This mood of anticommunism among American liberals made it difficult for the Century to engender much support for Cuba’s emerging revolution. Still, several long articles, including one by Managing Editor Theodore A. Gill, encouraged the United States to affirm the new government in that island as a welcome change from the oppression of Fulgencio Batista. Radicals of any stripe, however, were viewed with caution by the Century. For example, Editor Harold Fey disliked Chicago social activist Saul Alinsky’s confrontational methods of neighborhood organizing. The editors were still convinced that orderly and voluntary reform was the only method of social change that Christians should wholeheartedly support.
Almost as though in preparation for the coming civil rights struggle of the ‘60s, an American Baptist minister originally from South Carolina, Kyle Haselden, was named managing editor in 1960. He was to become recognized as a perceptive observer of the racial developments of the 1960s, a time when Martin Luther King’s patient march toward equality began to give way to more violent methods of direct confrontation. Haselden would become editor in 1964, succeeding Harold Fey, who had taken over from Paul Hutchinson in January 1956. Three months after leaving the magazine, Hutchinson died of a heart attack while on a trip with his wife in Texas. Fey is still a Century contributing editor.

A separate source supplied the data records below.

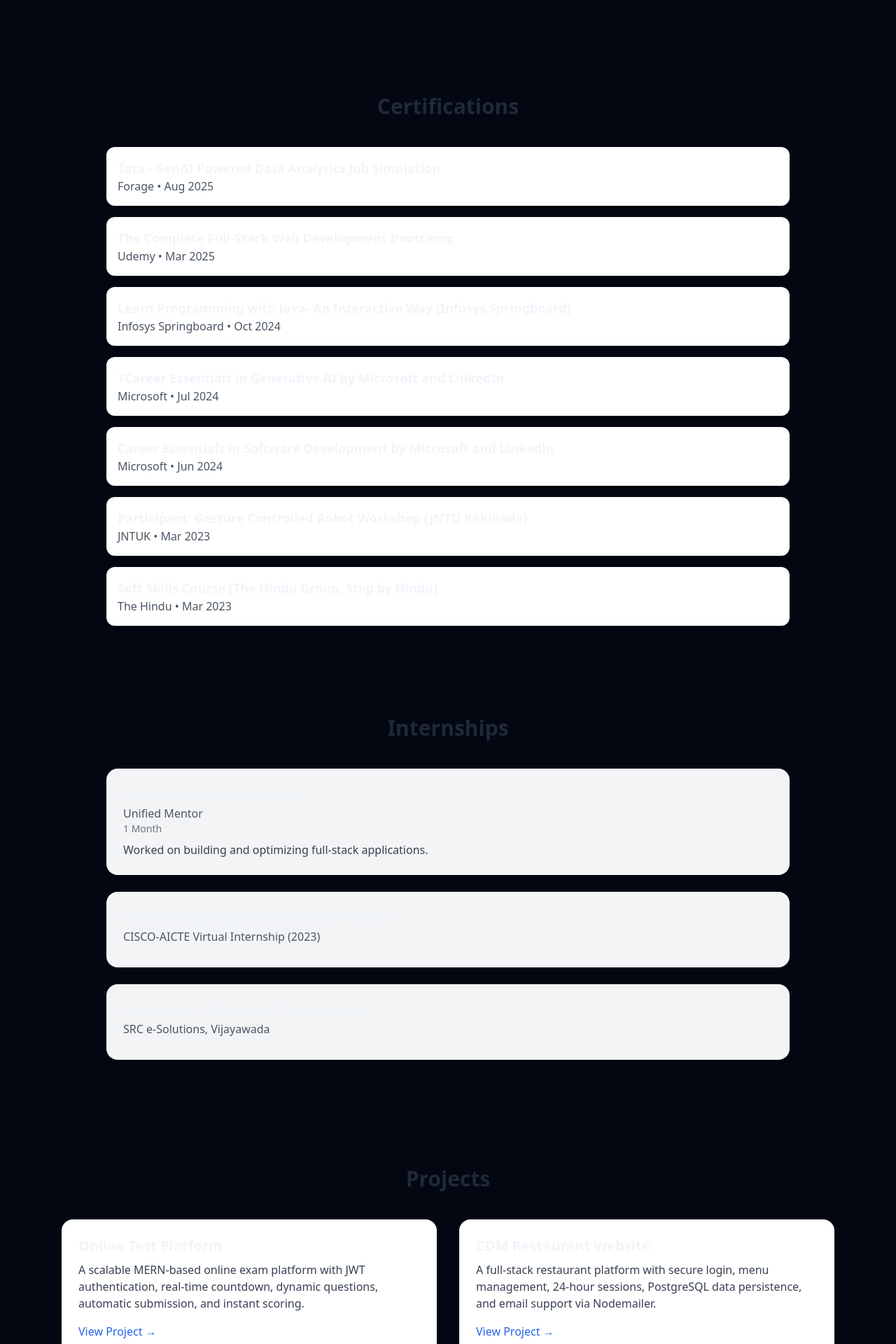
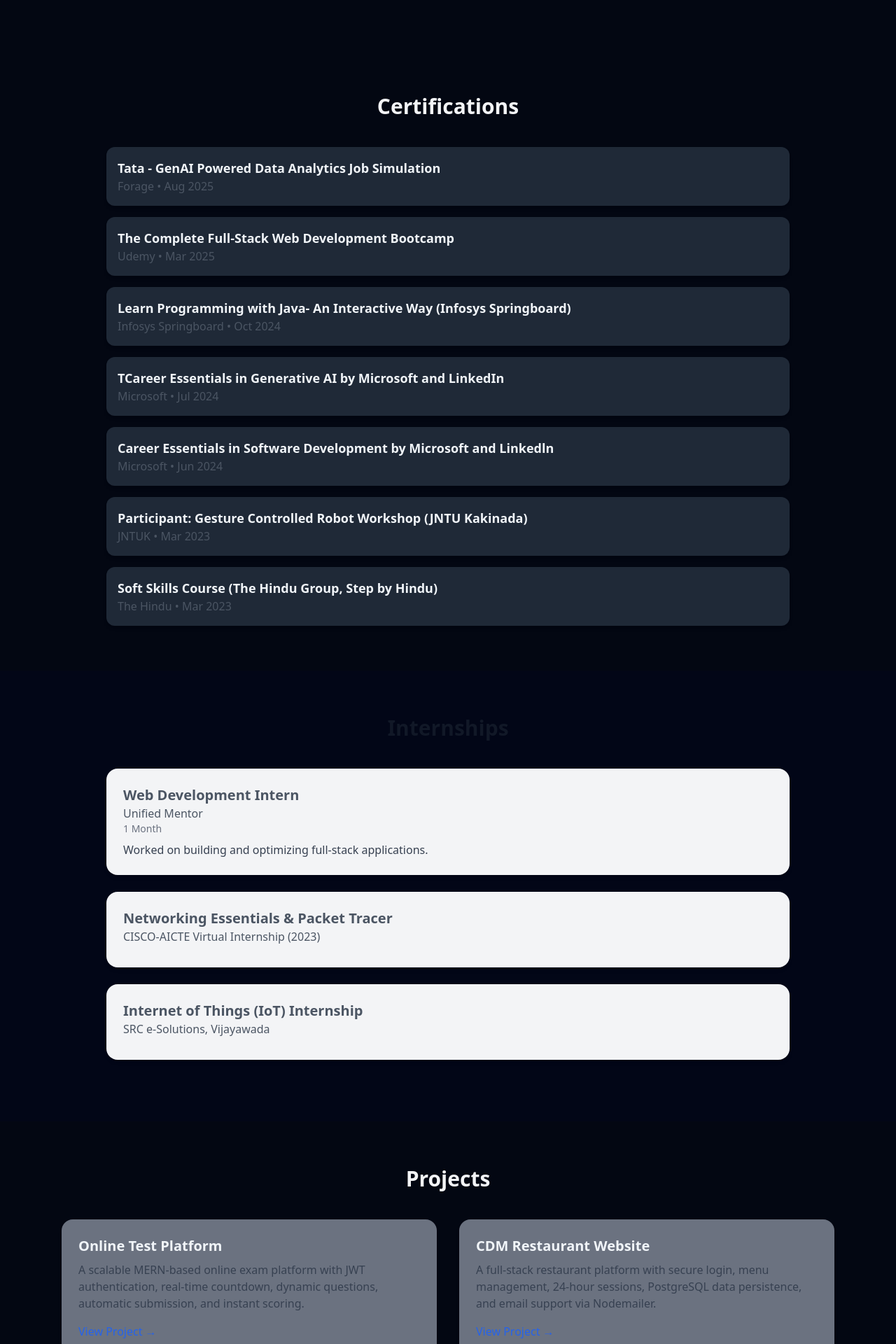
Before and after one commit to MALLIKHARJUNCH-02/Mallikharjun-Reddy-Portfolio, a React (Vite) app: page / in a window 1280 px wide. Shown: the part 2260-4180 px from the top of the page at 70% size. Built offline with nearby package versions, Linux system fonts and the light colour scheme.

Commit message:
Updated UI

```diff
--- a/src/sections/Certifications.jsx
+++ b/src/sections/Certifications.jsx
@@ -8,7 +8,7 @@
                 <motion.h2
                     initial={{ opacity: 0, y: -30 }}
                     whileInView={{ opacity: 1, y: 0 }}
-                    transition={{ duration: 0.6 }} className="text-3xl font-bold text-center mb-10 text-gray-800 dark:text-white">
+                    transition={{ duration: 0.6 }} className="text-3xl font-bold text-center mb-10 text-gray-100">
                     Certifications
                 </motion.h2>
                 <ul className="space-y-4">
@@ -18,7 +18,7 @@
                             whileInView={{ opacity: 1, y: 0 }}
                             transition={{ duration: 0.6 }}
                              key={index}
-                             className="p-4 rounded-xl shadow-md bg-white dark:bg-gray-800">
+                             className="p-4 rounded-xl shadow-md bg-gray-800">
                             <h3 className="text-lg font-semibold">{cert.title}</h3>
                             <p className="text-gray-600 dark:text-gray-300">
                                 {cert.issuer} • {cert.year}
--- a/src/sections/Contact.jsx
+++ b/src/sections/Contact.jsx
@@ -9,14 +9,14 @@
           initial={{ opacity: 0, y: -30 }}
           whileInView={{ opacity: 1, y: 0 }}
           transition={{ duration: 0.6 }}
-          className="text-3xl font-bold mb-6 text-gray-800 dark:text-white">
+          className="text-3xl font-bold mb-6 text-gray-100">
           Contact Me
         </motion.h2>
         <motion.p
           initial={{ opacity: 0, y: 30, scale: 0.1 }}
           whileInView={{ opacity: 1, y: 0, scale: 1 }}
           transition={{ duration: 0.6 }}
-          className="text-gray-700 dark:text-gray-300 mb-4">
+          className="text-gray-200 mb-4">
           Feel free to reach out for opportunities or collaborations.
         </motion.p>
         <div className="space-y-2">
--- a/src/sections/Education.jsx
+++ b/src/sections/Education.jsx
@@ -9,7 +9,7 @@
                 <motion.h2
                     initial={{ opacity: 0, y: -30 }}
                     whileInView={{ opacity: 1, y: 0 }}
-                    transition={{ duration: 0.6 }} className="text-3xl font-bold text-center mb-10 text-gray-800 dark:text-white">
+                    transition={{ duration: 0.6 }} className="text-3xl font-bold text-center mb-10 text-gray-100">
                     Education
                 </motion.h2>
                 {siteData.education.map((edu, index) => (
@@ -17,7 +17,7 @@
                         initial={{ opacity: 0, y: 30 }}
                         whileInView={{ opacity: 1, y: 0 }}
                         transition={{ duration: 0.6 }}
-                        key={index} className="mb-6 p-6 rounded-2xl shadow-md bg-gray-100 dark:bg-gray-800">
+                        key={index} className="mb-6 p-6 rounded-2xl shadow-md bg-gray-800">
                         <h3 className="text-xl font-semibold">{edu.degree}</h3>
                         <p className="text-gray-600 dark:text-gray-300">{edu.institution}</p>
                         <p className="text-sm text-gray-500">{edu.year}</p>
--- a/src/sections/Internships.jsx
+++ b/src/sections/Internships.jsx
@@ -3,13 +3,13 @@
 import { motion } from "framer-motion";
 const Internships = () => {
     return (
-        <section id="internships" className="py-16 bg-gray-950">
+        <section id="internships" className="py-16 bg-gray-90">
             <div className="max-w-5xl mx-auto px-6">
                 <motion.h2
                     initial={{ opacity: 0, y: -30 }}
                     whileInView={{ opacity: 1, y: 0 }}
                     transition={{ duration: 0.6 }}
-                    className="text-3xl font-bold text-center mb-10 text-gray-800 dark:text-white">
+                    className="text-3xl font-bold text-center mb-10 text-gray-900 dark:text-white">
                     Internships
                 </motion.h2>
                 {siteData.internships.map((intern, index) => (
@@ -18,7 +18,7 @@
                         whileInView={{ opacity: 1, y: 0 }}
                         transition={{ duration: 0.6 }}
                         key={index} className="mb-6 p-6 rounded-2xl shadow-md bg-gray-100 dark:bg-gray-800">
-                        <h3 className="text-xl font-semibold">{intern.role}</h3>
+                        <h3 className="text-xl font-semibold text-gray-600 dark:text-gray-300">{intern.role}</h3>
                         <p className="text-gray-600 dark:text-gray-300">{intern.company}</p>
                         <p className="text-sm text-gray-500">{intern.duration}</p>
                         <p className="mt-2 text-gray-700 dark:text-gray-200">{intern.description}</p>
--- a/src/sections/Projects.jsx
+++ b/src/sections/Projects.jsx
@@ -9,7 +9,7 @@
                     initial={{ opacity: 0, y: -30 }}
                     whileInView={{ opacity: 1, y: 0 }}
                     transition={{ duration: 0.6 }}
-                    className="text-3xl font-bold text-center mb-10 text-gray-800 dark:text-white">
+                    className="text-3xl font-bold text-center mb-10 text-gray-100">
                     Projects
                 </motion.h2>
                 <div className="grid sm:grid-cols-2 gap-8">
@@ -18,7 +18,7 @@
                             initial={{ opacity: 0, y: 30 }}
                             whileInView={{ opacity: 1, y: 0 }}
                             transition={{ duration: 0.6 }}
-                            key={index} className="p-6 rounded-2xl shadow-md bg-white dark:bg-gray-800">
+                            key={index} className="p-6 rounded-2xl shadow-md bg-gray-500 dark:bg-gray-800">
                             <h3 className="text-xl font-semibold">{project.title}</h3>
                             <p className="mt-2 text-gray-700 dark:text-gray-300">{project.description}</p>
                             <a href={project.link} target="_blank" rel="noopener noreferrer"
```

When the decade closed, a longtime fixture at the Century also closed his career. Halford Luccock, whose column had long appeared under the byline of Simeon Stylites, died at the age of 75 on November 5,1960. He had begun his column as a “letter to the editor” in 1948, and it continued until just before his death. The column was a word of wisdom delivered with a touch of humor, and a gentle reminder of the human spirit’s foibles.
One of Luccock’s best was a 1954 column mourning the passing of the old tradition of Friday afternoon school poetry recitals. No longer, he lamented, did the assembly hall ring with the likes of ‘‘The Charge of the Light Brigade” or “Curfew Shall Not Ring Tonight.”
Today’s sophisticates may say “how terribly quaint.” It was more than quaint. It was storing the mind with music and imagination. People who learned to repeat poetry often kept it in mind for a lifetime. When a person does not know any poetry there is a dimension of mind and soul missing; part of the human heritage has been lost. . . . The Bible is [also] not in the memory of the multitudes. They do not possess its cadence or recognize its words. Few pastors would dare start to lead a congregation in repeating the First Psalm. Even the 23rd is a big risk. Half the congregation will still be feeding in green pastures while the more venturesome sheep have jumped on to eating at a table in the presence of their enemies [October 6].
That was Luccock’s way of gently telling us that the olden times had much to contribute. We are the poorer for letting such practices get away from us. Which suggests again the value of looking back on our history. Much is there that tells us of the future.